The U.S. Air Force plans to call on a collection of African nations to pool funds to buy a small number of Lockheed Martin C-130s to comprise a new, shared fleet to help with humanitarian missions.Gen. James Hecker, commander of U.S. Air Forces in Europe-Air Forces Africa, says the idea will be a main discussion point at a meeting of the Association of African Air Forces (AAAF) in Senegal in October. The group recently met at a lower level to talk about the idea before the air chiefs come together.Hecker says the goal is for C-130s to initially focus on the shared humanitarian assistance and disaster relief (HADR) missions from a central location on the continent.

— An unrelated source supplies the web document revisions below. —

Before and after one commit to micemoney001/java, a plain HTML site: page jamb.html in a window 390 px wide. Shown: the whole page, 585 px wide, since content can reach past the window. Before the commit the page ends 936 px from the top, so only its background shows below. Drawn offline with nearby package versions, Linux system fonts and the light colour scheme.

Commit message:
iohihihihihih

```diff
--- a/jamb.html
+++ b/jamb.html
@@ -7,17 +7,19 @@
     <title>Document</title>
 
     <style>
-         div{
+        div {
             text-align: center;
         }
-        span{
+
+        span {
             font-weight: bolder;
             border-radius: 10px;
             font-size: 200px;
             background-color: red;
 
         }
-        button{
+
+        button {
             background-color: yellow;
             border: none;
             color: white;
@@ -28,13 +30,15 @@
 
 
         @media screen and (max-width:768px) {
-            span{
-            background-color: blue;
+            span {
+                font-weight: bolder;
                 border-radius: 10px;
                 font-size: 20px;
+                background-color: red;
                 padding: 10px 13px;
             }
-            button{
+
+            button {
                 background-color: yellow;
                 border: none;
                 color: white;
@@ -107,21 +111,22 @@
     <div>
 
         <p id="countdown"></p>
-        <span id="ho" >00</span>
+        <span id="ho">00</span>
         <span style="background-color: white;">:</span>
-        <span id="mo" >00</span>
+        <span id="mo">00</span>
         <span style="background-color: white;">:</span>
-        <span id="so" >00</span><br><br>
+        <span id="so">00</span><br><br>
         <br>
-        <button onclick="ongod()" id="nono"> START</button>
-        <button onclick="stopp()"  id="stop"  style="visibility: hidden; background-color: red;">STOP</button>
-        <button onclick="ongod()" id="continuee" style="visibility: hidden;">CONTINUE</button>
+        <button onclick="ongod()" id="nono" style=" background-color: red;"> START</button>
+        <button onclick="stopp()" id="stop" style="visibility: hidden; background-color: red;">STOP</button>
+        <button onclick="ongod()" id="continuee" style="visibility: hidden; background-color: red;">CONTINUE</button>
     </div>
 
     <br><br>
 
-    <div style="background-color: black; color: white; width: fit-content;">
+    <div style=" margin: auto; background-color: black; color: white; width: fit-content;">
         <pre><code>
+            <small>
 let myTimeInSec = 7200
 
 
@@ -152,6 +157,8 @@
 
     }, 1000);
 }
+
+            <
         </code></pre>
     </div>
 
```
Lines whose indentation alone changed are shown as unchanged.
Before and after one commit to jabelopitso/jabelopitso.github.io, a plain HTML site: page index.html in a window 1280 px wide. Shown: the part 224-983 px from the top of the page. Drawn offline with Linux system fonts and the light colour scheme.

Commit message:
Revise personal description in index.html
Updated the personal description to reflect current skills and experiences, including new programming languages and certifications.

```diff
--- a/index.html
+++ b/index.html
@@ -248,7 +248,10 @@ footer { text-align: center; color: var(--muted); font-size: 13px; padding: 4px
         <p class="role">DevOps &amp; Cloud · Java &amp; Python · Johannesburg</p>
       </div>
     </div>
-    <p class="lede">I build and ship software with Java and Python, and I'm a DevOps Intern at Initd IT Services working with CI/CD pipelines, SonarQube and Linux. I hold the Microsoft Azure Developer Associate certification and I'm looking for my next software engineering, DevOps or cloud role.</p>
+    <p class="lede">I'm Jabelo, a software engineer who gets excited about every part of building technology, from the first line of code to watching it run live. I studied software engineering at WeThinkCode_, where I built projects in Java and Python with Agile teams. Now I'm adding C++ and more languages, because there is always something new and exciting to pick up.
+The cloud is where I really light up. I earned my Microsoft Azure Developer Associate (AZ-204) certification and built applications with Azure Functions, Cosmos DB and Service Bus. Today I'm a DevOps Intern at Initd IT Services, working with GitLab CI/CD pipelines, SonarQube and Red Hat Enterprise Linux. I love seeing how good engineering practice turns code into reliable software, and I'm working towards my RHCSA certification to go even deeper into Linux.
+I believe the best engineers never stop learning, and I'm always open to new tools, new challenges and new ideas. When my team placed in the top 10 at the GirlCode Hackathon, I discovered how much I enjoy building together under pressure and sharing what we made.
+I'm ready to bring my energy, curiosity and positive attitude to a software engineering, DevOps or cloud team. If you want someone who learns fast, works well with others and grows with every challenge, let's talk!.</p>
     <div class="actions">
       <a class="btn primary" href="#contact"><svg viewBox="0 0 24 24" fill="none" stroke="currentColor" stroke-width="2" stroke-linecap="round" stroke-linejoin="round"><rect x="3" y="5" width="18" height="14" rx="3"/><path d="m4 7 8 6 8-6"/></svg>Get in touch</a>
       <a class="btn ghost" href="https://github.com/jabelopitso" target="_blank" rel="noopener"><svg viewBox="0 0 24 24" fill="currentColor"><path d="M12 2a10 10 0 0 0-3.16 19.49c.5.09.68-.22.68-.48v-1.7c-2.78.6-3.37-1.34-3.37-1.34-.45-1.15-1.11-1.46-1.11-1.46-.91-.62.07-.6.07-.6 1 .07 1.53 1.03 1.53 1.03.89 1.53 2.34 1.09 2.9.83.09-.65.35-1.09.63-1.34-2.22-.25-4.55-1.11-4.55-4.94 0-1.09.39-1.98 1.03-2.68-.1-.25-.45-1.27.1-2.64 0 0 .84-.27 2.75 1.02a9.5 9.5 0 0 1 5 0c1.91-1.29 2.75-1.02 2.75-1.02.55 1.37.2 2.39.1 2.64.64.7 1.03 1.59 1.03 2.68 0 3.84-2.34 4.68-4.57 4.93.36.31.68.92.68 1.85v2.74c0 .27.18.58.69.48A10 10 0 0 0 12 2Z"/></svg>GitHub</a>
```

While the focus will be on HADR, the C-130s could eventually help with counter-extremism operations, Hecker tells Aviation Week in an interview. The AAAF includes 28 nations, which formally signed an agreement in 2015 to network air capabilities on the continent. Ten African nations operate the aircraft already, according to Aviation Week data.The model is based on the Strategic Airlift Capability’s Heavy Airlift Wing—a small fleet of C-17s based in Hungary that are used by member-states Bulgaria, Estonia, Finland, Hungary, Lithuania, the Netherlands, Norway, Poland, Romania, Slovenia, Sweden and the U.S.